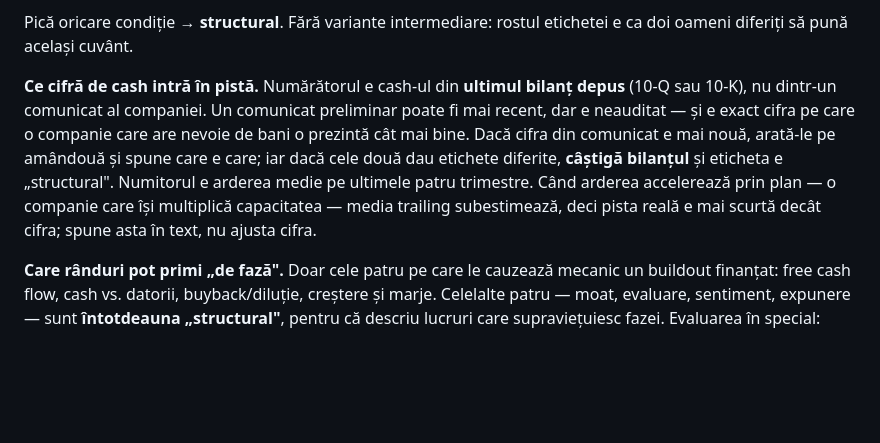
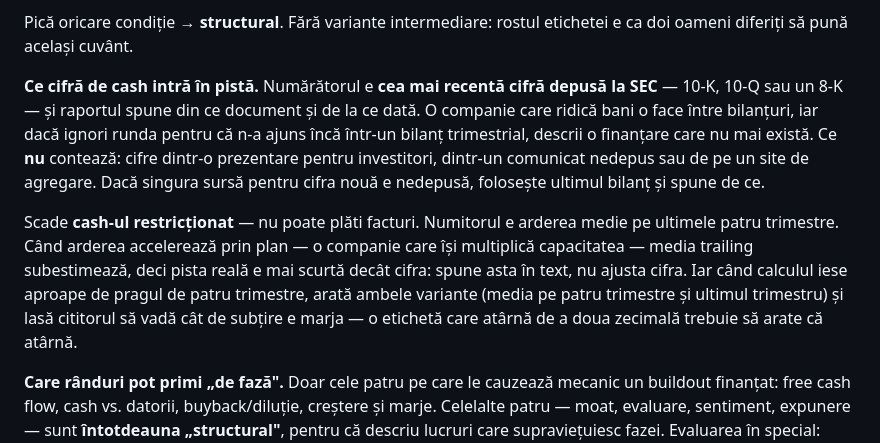
Before and after one commit to MarginallyHarmless/stock-research, a Markdown page: references/scorecard.md, the part around the change. Drawn GitHub-style; blank space fills up the shorter version.

Commit message:
Fix the runway source rule: filed, not balance-sheet-only
The first version said the numerator must come from the last filed
balance sheet. That was wrong in a way that mattered: a 10-Q is
itself unaudited, and the real distinction is whether a figure was
filed with the SEC, not whether it sits in a balance sheet. Applied
literally it would have discarded IREN's disclosed capital raise and
produced zero phase labels on the very case the feature exists for.

Now: the most recent figure disclosed in any SEC filing (10-K, 10-Q
or 8-K), named with its date, restricted cash subtracted. Decks and
unfiled releases still do not count.

Co-Authored-By: Claude Opus 5 <noreply@anthropic.com>

```diff
--- a/references/scorecard.md
+++ b/references/scorecard.md
@@ -246,7 +246,9 @@ De aceea **fiecare rând 🔴 sau 🟡 primește un al doilea cuvânt**: *de faz
 
 Pică oricare condiție → **structural**. Fără variante intermediare: rostul etichetei e ca doi oameni diferiți să pună același cuvânt.
 
-**Ce cifră de cash intră în pistă.** Numărătorul e cash-ul din **ultimul bilanț depus** (10-Q sau 10-K), nu dintr-un comunicat al companiei. Un comunicat preliminar poate fi mai recent, dar e neauditat — și e exact cifra pe care o companie care are nevoie de bani o prezintă cât mai bine. Dacă cifra din comunicat e mai nouă, arată-le pe amândouă și spune care e care; iar dacă cele două dau etichete diferite, **câștigă bilanțul** și eticheta e „structural". Numitorul e arderea medie pe ultimele patru trimestre. Când arderea accelerează prin plan — o companie care își multiplică capacitatea — media trailing subestimează, deci pista reală e mai scurtă decât cifra; spune asta în text, nu ajusta cifra.
+**Ce cifră de cash intră în pistă.** Numărătorul e **cea mai recentă cifră depusă la SEC** — 10-K, 10-Q sau un 8-K — și raportul spune din ce document și de la ce dată. O companie care ridică bani o face între bilanțuri, iar dacă ignori runda pentru că n-a ajuns încă într-un bilanț trimestrial, descrii o finanțare care nu mai există. Ce **nu** contează: cifre dintr-o prezentare pentru investitori, dintr-un comunicat nedepus sau de pe un site de agregare. Dacă singura sursă pentru cifra nouă e nedepusă, folosește ultimul bilanț și spune de ce.
+
+Scade **cash-ul restricționat** — nu poate plăti facturi. Numitorul e arderea medie pe ultimele patru trimestre. Când arderea accelerează prin plan — o companie care își multiplică capacitatea — media trailing subestimează, deci pista reală e mai scurtă decât cifra: spune asta în text, nu ajusta cifra. Iar când calculul iese aproape de pragul de patru trimestre, arată ambele variante (media pe patru trimestre și ultimul trimestru) și lasă cititorul să vadă cât de subțire e marja — o etichetă care atârnă de a doua zecimală trebuie să arate că atârnă.
 
 **Care rânduri pot primi „de fază".** Doar cele patru pe care le cauzează mecanic un buildout finanțat: free cash flow, cash vs. datorii, buyback/diluție, creștere și marje. Celelalte patru — moat, evaluare, sentiment, expunere — sunt **întotdeauna „structural"**, pentru că descriu lucruri care supraviețuiesc fazei. Evaluarea în special: prețul de azi e un fapt despre azi, nu o etapă, iar „evaluare de fază" s-ar citi ca o scuză pentru preț. Și în cele patru rânduri eligibile, eticheta se acordă doar dacă investiția e cauza dominantă a culorii *acelui rând*: dacă diluția vine în bună parte din plata în acțiuni a angajaților, nu din finanțarea construcției, rândul e structural chiar dacă restul companiei e într-o fază.
 
```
※
Work task:
Please print every record exactly as written, without the pictures.

Written response:
Before and after one commit to MarginallyHarmless/stock-research, a Markdown page: references/scorecard.md, the part around the change. Drawn GitHub-style; blank space fills up the shorter version.

Commit message:
Fix the runway source rule: filed, not balance-sheet-only
The first version said the numerator must come from the last filed
balance sheet. That was wrong in a way that mattered: a 10-Q is
itself unaudited, and the real distinction is whether a figure was
filed with the SEC, not whether it sits in a balance sheet. Applied
literally it would have discarded IREN's disclosed capital raise and
produced zero phase labels on the very case the feature exists for.

Now: the most recent figure disclosed in any SEC filing (10-K, 10-Q
or 8-K), named with its date, restricted cash subtracted. Decks and
unfiled releases still do not count.

Co-Authored-By: Claude Opus 5 <noreply@anthropic.com>

```diff
--- a/references/scorecard.md
+++ b/references/scorecard.md
@@ -246,7 +246,9 @@ De aceea **fiecare rând 🔴 sau 🟡 primește un al doilea cuvânt**: *de faz
 
 Pică oricare condiție → **structural**. Fără variante intermediare: rostul etichetei e ca doi oameni diferiți să pună același cuvânt.
 
-**Ce cifră de cash intră în pistă.** Numărătorul e cash-ul din **ultimul bilanț depus** (10-Q sau 10-K), nu dintr-un comunicat al companiei. Un comunicat preliminar poate fi mai recent, dar e neauditat — și e exact cifra pe care o companie care are nevoie de bani o prezintă cât mai bine. Dacă cifra din comunicat e mai nouă, arată-le pe amândouă și spune care e care; iar dacă cele două dau etichete diferite, **câștigă bilanțul** și eticheta e „structural". Numitorul e arderea medie pe ultimele patru trimestre. Când arderea accelerează prin plan — o companie care își multiplică capacitatea — media trailing subestimează, deci pista reală e mai scurtă decât cifra; spune asta în text, nu ajusta cifra.
+**Ce cifră de cash intră în pistă.** Numărătorul e **cea mai recentă cifră depusă la SEC** — 10-K, 10-Q sau un 8-K — și raportul spune din ce document și de la ce dată. O companie care ridică bani o face între bilanțuri, iar dacă ignori runda pentru că n-a ajuns încă într-un bilanț trimestrial, descrii o finanțare care nu mai există. Ce **nu** contează: cifre dintr-o prezentare pentru investitori, dintr-un comunicat nedepus sau de pe un site de agregare. Dacă singura sursă pentru cifra nouă e nedepusă, folosește ultimul bilanț și spune de ce.
+
+Scade **cash-ul restricționat** — nu poate plăti facturi. Numitorul e arderea medie pe ultimele patru trimestre. Când arderea accelerează prin plan — o companie care își multiplică capacitatea — media trailing subestimează, deci pista reală e mai scurtă decât cifra: spune asta în text, nu ajusta cifra. Iar când calculul iese aproape de pragul de patru trimestre, arată ambele variante (media pe patru trimestre și ultimul trimestru) și lasă cititorul să vadă cât de subțire e marja — o etichetă care atârnă de a doua zecimală trebuie să arate că atârnă.
 
 **Care rânduri pot primi „de fază".** Doar cele patru pe care le cauzează mecanic un buildout finanțat: free cash flow, cash vs. datorii, buyback/diluție, creștere și marje. Celelalte patru — moat, evaluare, sentiment, expunere — sunt **întotdeauna „structural"**, pentru că descriu lucruri care supraviețuiesc fazei. Evaluarea în special: prețul de azi e un fapt despre azi, nu o etapă, iar „evaluare de fază" s-ar citi ca o scuză pentru preț. Și în cele patru rânduri eligibile, eticheta se acordă doar dacă investiția e cauza dominantă a culorii *acelui rând*: dacă diluția vine în bună parte din plata în acțiuni a angajaților, nu din finanțarea construcției, rândul e structural chiar dacă restul companiei e într-o fază.
 
```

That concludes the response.